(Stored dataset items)
______

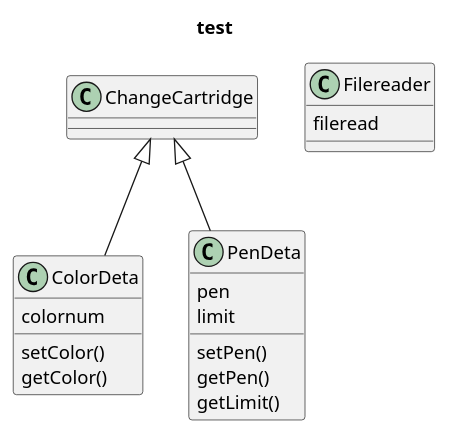
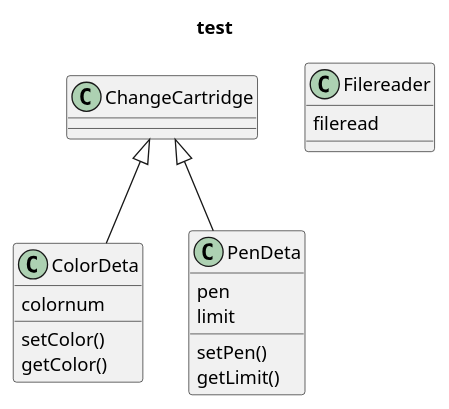
Before and after one commit to m4s4y4/9-: the diagram in 12/test2.wsd, drawn with PlantUML. The commit also changed 7 other files, not shown here.

Commit message:
add class"filereader" make interface update uml

```diff
--- a/12/test2.wsd
+++ b/12/test2.wsd
@@ -1,31 +1,30 @@
 @startuml
 title test
 ChangeCartridge <|-- ColorDeta
 ChangeCartridge <|-- PenDeta
 
 class PenDeta{
     pen
     limit
 
     setPen()
-    getPen()
     getLimit()
 }
 
 class ColorDeta{
     colornum
 
     setColor()
     getColor()
 }
 
 class ChangeCartridge{
 
 
 }
 
 class Filereader{
     fileread
 }
 
 @enduml
```
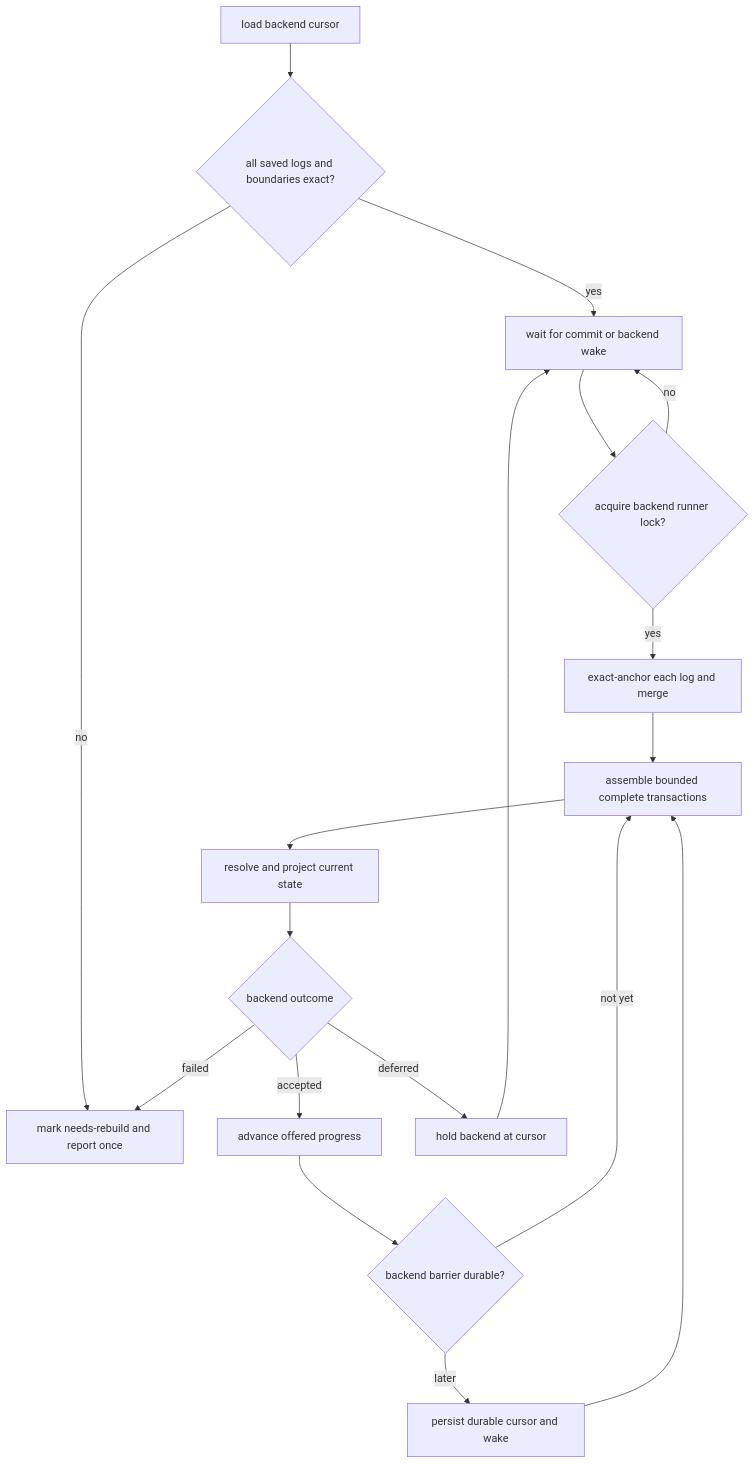
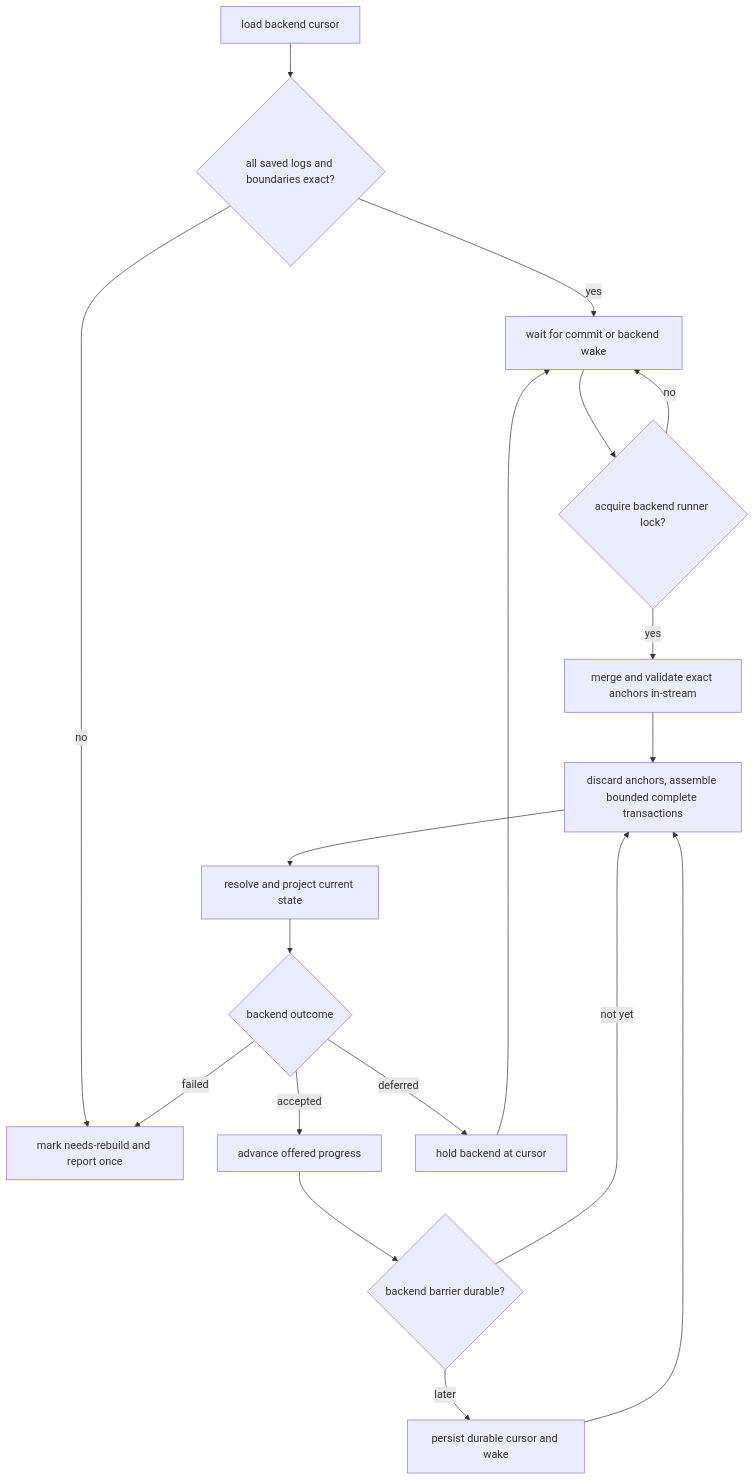
One commit to HarperFast/harper changed the second of 2 diagrams in docs/derived-index-runtime-stage-1.md. Above: the diagram before and after it, drawn with Mermaid. The commit also changed other lines of this file and 5 other files, not shown here.

````diff
--- a/docs/derived-index-runtime-stage-1.md
+++ b/docs/derived-index-runtime-stage-1.md
@@ -323,20 +354,20 @@
 ```mermaid
 flowchart TD
     A[load backend cursor] --> B{all saved logs and boundaries exact?}
     B -->|no| R[mark needs-rebuild and report once]
     B -->|yes| W[wait for commit or backend wake]
     W --> L{acquire backend runner lock?}
     L -->|no| W
-    L -->|yes| Q[exact-anchor each log and merge]
-    Q --> T[assemble bounded complete transactions]
+    L -->|yes| Q[merge and validate exact anchors in-stream]
+    Q --> T[discard anchors, assemble bounded complete transactions]
     T --> P[resolve and project current state]
     P --> O{backend outcome}
     O -->|accepted| N[advance offered progress]
     O -->|deferred| H[hold backend at cursor]
     O -->|failed| R
     N --> D{backend barrier durable?}
     D -->|later| C[persist durable cursor and wake]
     D -->|not yet| T
     C --> T
     H --> W
 ```
````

______

Please determine how many lines of the records above include the word "changed", replying with a number alone.

2